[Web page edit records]
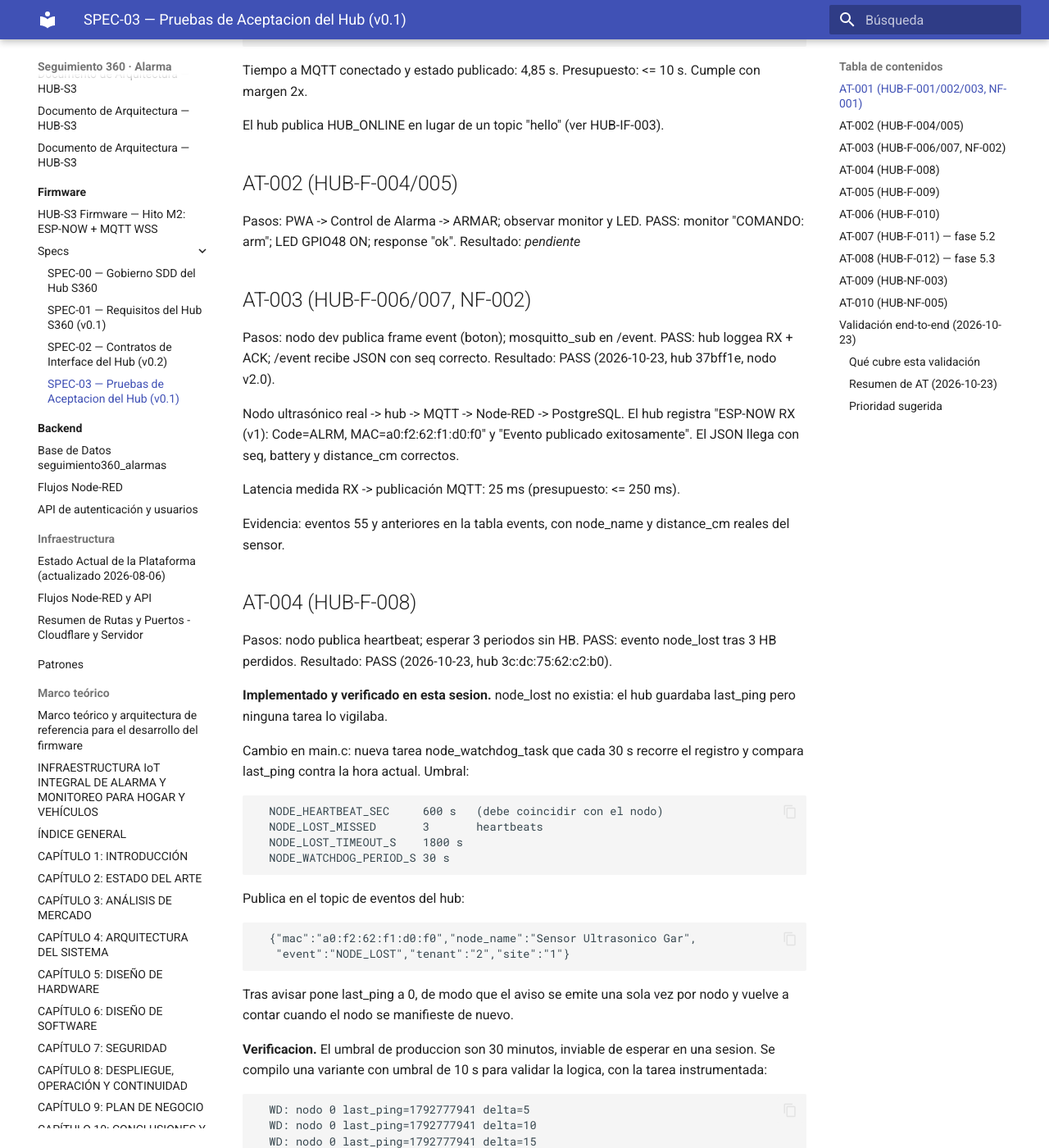
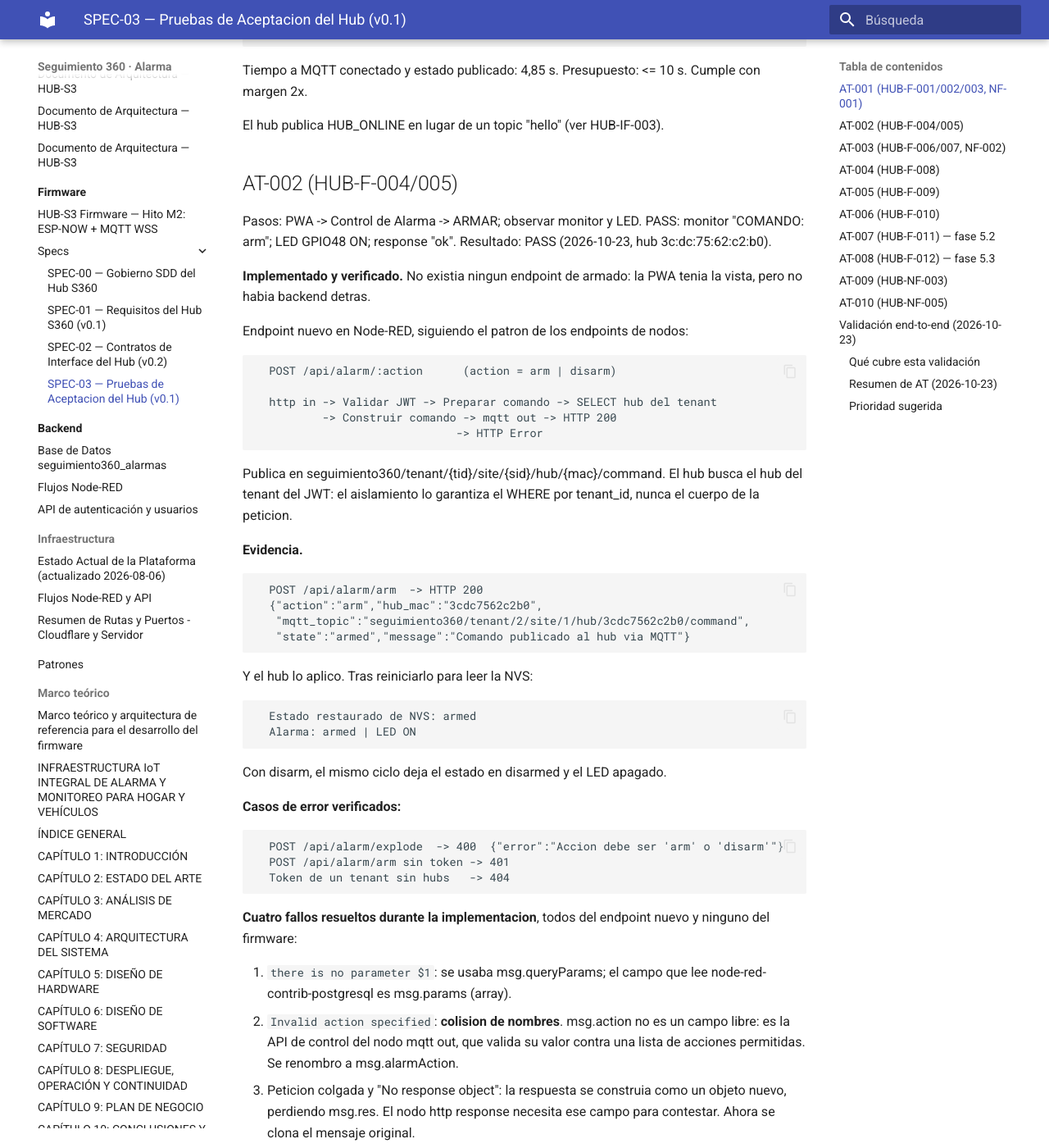
Before and after one commit to khalifa63/seguimiento360-alarma, an MkDocs documentation site: the page built from docs/firmware/specs/03-pruebas-aceptacion.md, in a window 1280 px wide and 1400 px high, scrolled down 557 px. Shown: the whole window at 82% size. Built offline with MkDocs 1.6.1 and Material for MkDocs 9.7.7, drawn with Linux system fonts in a browser that asks for light colours; some of the changed text lies outside the part shown.

Commit message:
test(at): AT-002 PASS — endpoint de armado/desarmado
No existia ningun endpoint de armado: la PWA tenia la vista pero no habia
backend detras. Se anade POST /api/alarm/:action en Node-RED siguiendo el
patron de los endpoints de nodos (JWT, SELECT del hub por tenant, mqtt out).

Evidencia: ARM devuelve 200 y el hub queda armado con el LED encendido,
verificado leyendo su NVS tras reiniciar. Disarm hace lo simetrico.
Errores: 400 accion invalida, 401 sin token, 404 tenant sin hubs.

Cuatro fallos resueltos, todos del endpoint nuevo:
1. msg.queryParams no es el campo de parametros; es msg.params.
2. msg.action colisiona con la API de control del nodo mqtt out: valida su
   valor contra una lista de acciones permitidas. Renombrado a alarmAction.
3. La respuesta se construia como objeto nuevo y perdia msg.res, asi que el
   nodo http response no podia contestar (peticion colgada).
4. El login devolvia un tenant arbitrario si el usuario era owner de varios:
   el SELECT no ordenaba.

```diff
--- a/docs/firmware/specs/03-pruebas-aceptacion.md
+++ b/docs/firmware/specs/03-pruebas-aceptacion.md
@@ -24,8 +24,57 @@ Resultado: PASS (2026-10-23, hub 3c:dc:75:62:c2:b0, fw 37bff1e).
 ## AT-002 (HUB-F-004/005)
 Pasos: PWA -> Control de Alarma -> ARMAR; observar monitor y LED.
 PASS: monitor "COMANDO: arm"; LED GPIO48 ON; response "ok".
-Resultado: _pendiente_
+Resultado: PASS (2026-10-23, hub 3c:dc:75:62:c2:b0).
 
+  **Implementado y verificado.** No existia ningun endpoint de armado: la
+  PWA tenia la vista, pero no habia backend detras.
+
+  Endpoint nuevo en Node-RED, siguiendo el patron de los endpoints de nodos:
+
+      POST /api/alarm/:action      (action = arm | disarm)
+
+      http in -> Validar JWT -> Preparar comando -> SELECT hub del tenant
+              -> Construir comando -> mqtt out -> HTTP 200
+                                  -> HTTP Error
+
+  Publica en seguimiento360/tenant/{tid}/site/{sid}/hub/{mac}/command. El hub
+  busca el hub del tenant del JWT: el aislamiento lo garantiza el WHERE por
+  tenant_id, nunca el cuerpo de la peticion.
+
+  **Evidencia.**
+
+      POST /api/alarm/arm  -> HTTP 200
+      {"action":"arm","hub_mac":"3cdc7562c2b0",
+       "mqtt_topic":"seguimiento360/tenant/2/site/1/hub/3cdc7562c2b0/command",
+       "state":"armed","message":"Comando publicado al hub via MQTT"}
+
+  Y el hub lo aplico. Tras reiniciarlo para leer la NVS:
+
+      Estado restaurado de NVS: armed
+      Alarma: armed | LED ON
+
+  Con disarm, el mismo ciclo deja el estado en disarmed y el LED apagado.
+
+  **Casos de error verificados:**
+
+      POST /api/alarm/explode  -> 400  {"error":"Accion debe ser 'arm' o 'disarm'"}
+      POST /api/alarm/arm sin token -> 401
+      Token de un tenant sin hubs   -> 404
+
+  **Cuatro fallos resueltos durante la implementacion**, todos del endpoint
+  nuevo y ninguno del firmware:
+
+  1. `there is no parameter $1`: se usaba msg.queryParams; el campo que lee
+     node-red-contrib-postgresql es msg.params (array).
+  2. `Invalid action specified`: **colision de nombres**. msg.action no es un
+     campo libre: es la API de control del nodo mqtt out, que valida su valor
+     contra una lista de acciones permitidas. Se renombro a msg.alarmAction.
+  3. Peticion colgada y "No response object": la respuesta se construia como
+     un objeto nuevo, perdiendo msg.res. El nodo http response necesita ese
+     campo para contestar. Ahora se clona el mensaje original.
+  4. El login devolvia el tenant equivocado: el usuario de prueba quedo como
+     owner de dos tenants y el SELECT del login no ordenaba, asi que tomaba
+     uno arbitrario.
 ## AT-003 (HUB-F-006/007, NF-002)
 Pasos: nodo dev publica frame event (boton); mosquitto_sub en /event.
 PASS: hub loggea RX + ACK; /event recibe JSON con seq correcto.
@@ -243,7 +292,7 @@ extremo y sin intervención manual.
 | AT | Que verifica | Resultado |
 |---|---|---|
 | AT-001 | Boot a MQTT <= 10 s | **PASS** (4,85 s) |
-| AT-002 | Armado/desarmado desde la PWA | PARCIAL (hub listo; falta la API) |
+| AT-002 | Armado/desarmado desde la PWA | **PASS** |
 | AT-003 | Frame v1 de nodo a hub | **PASS** |
 | AT-004 | `node_lost` tras 3 heartbeats | **PASS** |
 | AT-005 | LWT offline al caer | **FAIL** (no implementado) |
```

Exercise objective:
Copy every record exactly, dropping the images.

Written answer:
Before and after one commit to khalifa63/seguimiento360-alarma, an MkDocs documentation site: the page built from docs/firmware/specs/03-pruebas-aceptacion.md, in a window 1280 px wide and 1400 px high, scrolled down 557 px. Shown: the whole window at 82% size. Built offline with MkDocs 1.6.1 and Material for MkDocs 9.7.7, drawn with Linux system fonts in a browser that asks for light colours; some of the changed text lies outside the part shown.

Commit message:
test(at): AT-002 PASS — endpoint de armado/desarmado
No existia ningun endpoint de armado: la PWA tenia la vista pero no habia
backend detras. Se anade POST /api/alarm/:action en Node-RED siguiendo el
patron de los endpoints de nodos (JWT, SELECT del hub por tenant, mqtt out).

Evidencia: ARM devuelve 200 y el hub queda armado con el LED encendido,
verificado leyendo su NVS tras reiniciar. Disarm hace lo simetrico.
Errores: 400 accion invalida, 401 sin token, 404 tenant sin hubs.

Cuatro fallos resueltos, todos del endpoint nuevo:
1. msg.queryParams no es el campo de parametros; es msg.params.
2. msg.action colisiona con la API de control del nodo mqtt out: valida su
   valor contra una lista de acciones permitidas. Renombrado a alarmAction.
3. La respuesta se construia como objeto nuevo y perdia msg.res, asi que el
   nodo http response no podia contestar (peticion colgada).
4. El login devolvia un tenant arbitrario si el usuario era owner de varios:
   el SELECT no ordenaba.

```diff
--- a/docs/firmware/specs/03-pruebas-aceptacion.md
+++ b/docs/firmware/specs/03-pruebas-aceptacion.md
@@ -24,8 +24,57 @@ Resultado: PASS (2026-10-23, hub 3c:dc:75:62:c2:b0, fw 37bff1e).
 ## AT-002 (HUB-F-004/005)
 Pasos: PWA -> Control de Alarma -> ARMAR; observar monitor y LED.
 PASS: monitor "COMANDO: arm"; LED GPIO48 ON; response "ok".
-Resultado: _pendiente_
+Resultado: PASS (2026-10-23, hub 3c:dc:75:62:c2:b0).
 
+  **Implementado y verificado.** No existia ningun endpoint de armado: la
+  PWA tenia la vista, pero no habia backend detras.
+
+  Endpoint nuevo en Node-RED, siguiendo el patron de los endpoints de nodos:
+
+      POST /api/alarm/:action      (action = arm | disarm)
+
+      http in -> Validar JWT -> Preparar comando -> SELECT hub del tenant
+              -> Construir comando -> mqtt out -> HTTP 200
+                                  -> HTTP Error
+
+  Publica en seguimiento360/tenant/{tid}/site/{sid}/hub/{mac}/command. El hub
+  busca el hub del tenant del JWT: el aislamiento lo garantiza el WHERE por
+  tenant_id, nunca el cuerpo de la peticion.
+
+  **Evidencia.**
+
+      POST /api/alarm/arm  -> HTTP 200
+      {"action":"arm","hub_mac":"3cdc7562c2b0",
+       "mqtt_topic":"seguimiento360/tenant/2/site/1/hub/3cdc7562c2b0/command",
+       "state":"armed","message":"Comando publicado al hub via MQTT"}
+
+  Y el hub lo aplico. Tras reiniciarlo para leer la NVS:
+
+      Estado restaurado de NVS: armed
+      Alarma: armed | LED ON
+
+  Con disarm, el mismo ciclo deja el estado en disarmed y el LED apagado.
+
+  **Casos de error verificados:**
+
+      POST /api/alarm/explode  -> 400  {"error":"Accion debe ser 'arm' o 'disarm'"}
+      POST /api/alarm/arm sin token -> 401
+      Token de un tenant sin hubs   -> 404
+
+  **Cuatro fallos resueltos durante la implementacion**, todos del endpoint
+  nuevo y ninguno del firmware:
+
+  1. `there is no parameter $1`: se usaba msg.queryParams; el campo que lee
+     node-red-contrib-postgresql es msg.params (array).
+  2. `Invalid action specified`: **colision de nombres**. msg.action no es un
+     campo libre: es la API de control del nodo mqtt out, que valida su valor
+     contra una lista de acciones permitidas. Se renombro a msg.alarmAction.
+  3. Peticion colgada y "No response object": la respuesta se construia como
+     un objeto nuevo, perdiendo msg.res. El nodo http response necesita ese
+     campo para contestar. Ahora se clona el mensaje original.
+  4. El login devolvia el tenant equivocado: el usuario de prueba quedo como
+     owner de dos tenants y el SELECT del login no ordenaba, asi que tomaba
+     uno arbitrario.
 ## AT-003 (HUB-F-006/007, NF-002)
 Pasos: nodo dev publica frame event (boton); mosquitto_sub en /event.
 PASS: hub loggea RX + ACK; /event recibe JSON con seq correcto.
@@ -243,7 +292,7 @@ extremo y sin intervención manual.
 | AT | Que verifica | Resultado |
 |---|---|---|
 | AT-001 | Boot a MQTT <= 10 s | **PASS** (4,85 s) |
-| AT-002 | Armado/desarmado desde la PWA | PARCIAL (hub listo; falta la API) |
+| AT-002 | Armado/desarmado desde la PWA | **PASS** |
 | AT-003 | Frame v1 de nodo a hub | **PASS** |
 | AT-004 | `node_lost` tras 3 heartbeats | **PASS** |
 | AT-005 | LWT offline al caer | **FAIL** (no implementado) |
```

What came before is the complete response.